Embarking on the curated tour, I first stopped by Frank Early’s Saloon, which is right around the corner from Lulu White’s famous Mahogany Hall, now the location of a modern building housing New Orleans Electric Cars and Scooters. With the backdrop of the old Iberville Housing Projects, the dynamics in which parts of New Orleans have simply been neglected and forgotten really sinks in. Imagining the women of Storyville leaning out their balconies over the sounds of Jelly Roll Morton’s piano is a stark contrast to the current state of this historic neighborhood — but the history is no less real.
After making my way past the famed 400 block of Rampart St., I continued up to the former location of the Red Onion, a saloon for which the Clarence Williams tune “Red Onion Blues” was named.
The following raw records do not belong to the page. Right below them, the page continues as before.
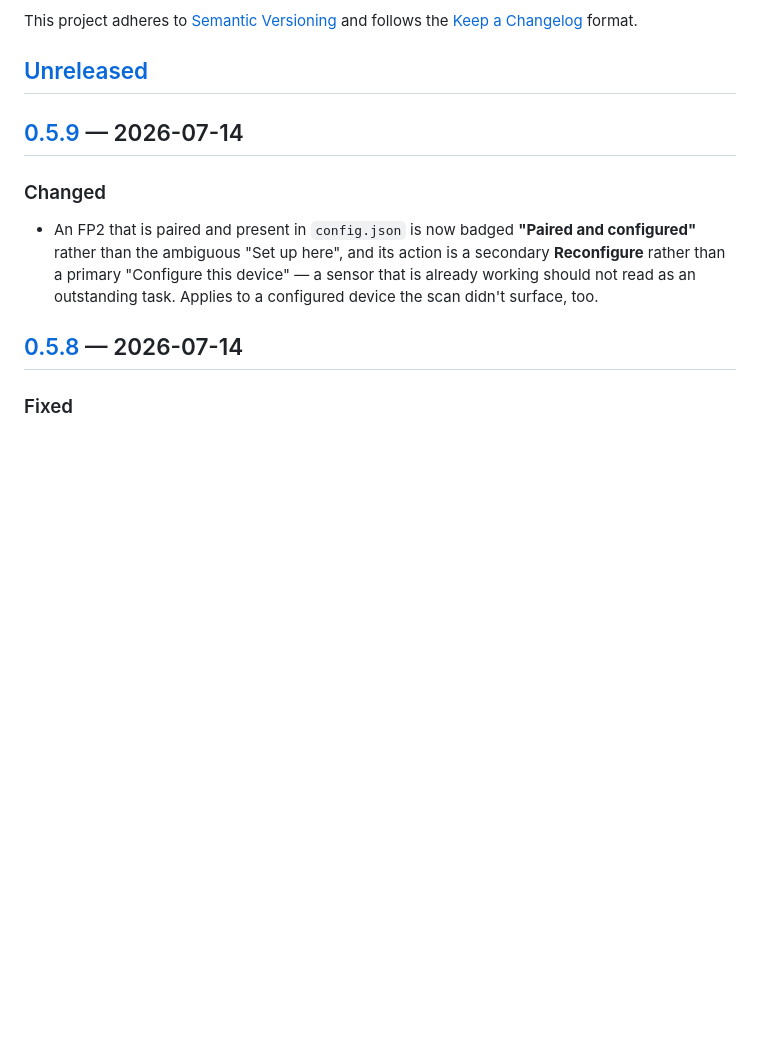
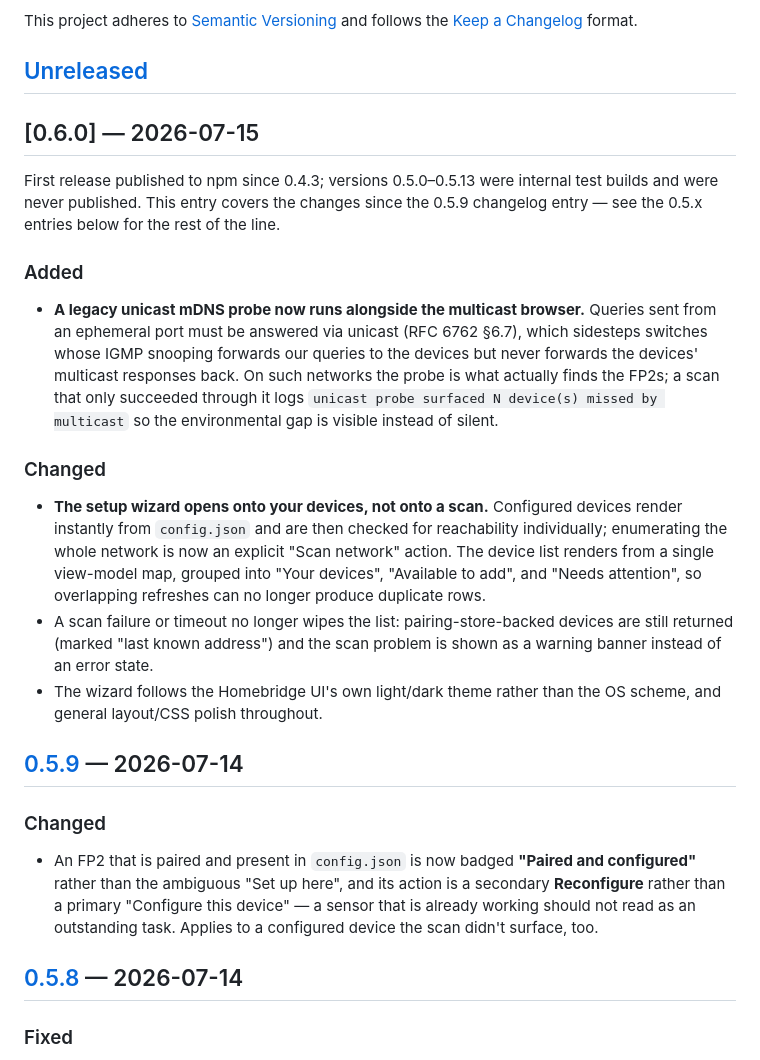
Before and after one commit to HDeKnop/homebridge-fp2, a Markdown page: CHANGELOG.md, the part around the change. Rendered like a GitHub page; blank space fills up the shorter version.

Commit message:
Add 0.6.0 changelog entry
Co-Authored-By: Claude Fable 5 <noreply@anthropic.com>

```diff
--- a/CHANGELOG.md
+++ b/CHANGELOG.md
@@ -6,6 +6,37 @@ This project adheres to [Semantic Versioning](https://semver.org/spec/v2.0.0.htm
 and follows the [Keep a Changelog](https://keepachangelog.com/en/1.1.0/) format.
 
 ## [Unreleased]
+
+## [0.6.0] — 2026-07-15
+
+First release published to npm since 0.4.3; versions 0.5.0–0.5.13 were internal
+test builds and were never published. This entry covers the changes since the
+0.5.9 changelog entry — see the 0.5.x entries below for the rest of the line.
+
+### Added
+
+- **A legacy unicast mDNS probe now runs alongside the multicast browser.**
+  Queries sent from an ephemeral port must be answered via unicast
+  (RFC 6762 §6.7), which sidesteps switches whose IGMP snooping forwards our
+  queries to the devices but never forwards the devices' multicast responses
+  back. On such networks the probe is what actually finds the FP2s; a scan that
+  only succeeded through it logs
+  `unicast probe surfaced N device(s) missed by multicast` so the environmental
+  gap is visible instead of silent.
+
+### Changed
+
+- **The setup wizard opens onto your devices, not onto a scan.** Configured
+  devices render instantly from `config.json` and are then checked for
+  reachability individually; enumerating the whole network is now an explicit
+  "Scan network" action. The device list renders from a single view-model map,
+  grouped into "Your devices", "Available to add", and "Needs attention", so
+  overlapping refreshes can no longer produce duplicate rows.
+- A scan failure or timeout no longer wipes the list: pairing-store-backed
+  devices are still returned (marked "last known address") and the scan problem
+  is shown as a warning banner instead of an error state.
+- The wizard follows the Homebridge UI's own light/dark theme rather than the
+  OS scheme, and general layout/CSS polish throughout.
 
 ## [0.5.9] — 2026-07-14
 
```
The chic entryway is a stark contrast to the spacious front yard and Creole cottage that housed so many of New Orleans’s great musicians.
Just before sunset, I settled at the Dew Drop Inn, a one time hotel, restaurant, club, venue, and barbershop. Back in the day, the Dew Drop hosted an especially eclectic array of late night performances, as most musicians that were in-the-know such as Ray Charles would stay at this bohemian outpost when they made their way through the Big Easy. The large hotel and music hall are now falling into disrepair, but rumors circulate that the owner has plans to redevelop this piece of holy ground.
I joked with Cohen that this music map was going to run the tour guide industry out of business, as now everyone can give themselves a musical tour of New Orleans. But on the contrary, he explained, as this can also be a tool for the city’s guides to utilize to enhance the capabilities of their tours. According to Cohen, “the great thing is that it can be used physically for walking, but it’s an education tool at the same time. As a non-profit our understanding is to make knowledge more ubiquitous.”
That marriage of historical and cultural preservation is what makes A Closer Walk an invaluable new addition to the understanding of New Orleans’ vast landscape. Not only is it a great way for tourists and locals alike to learn about— and physically experience — the Crescent City culture of yesteryear, it’s a great gateway for anyone looking to get into the weeds of NOLA’s diverse and wholly influential impact on the arts.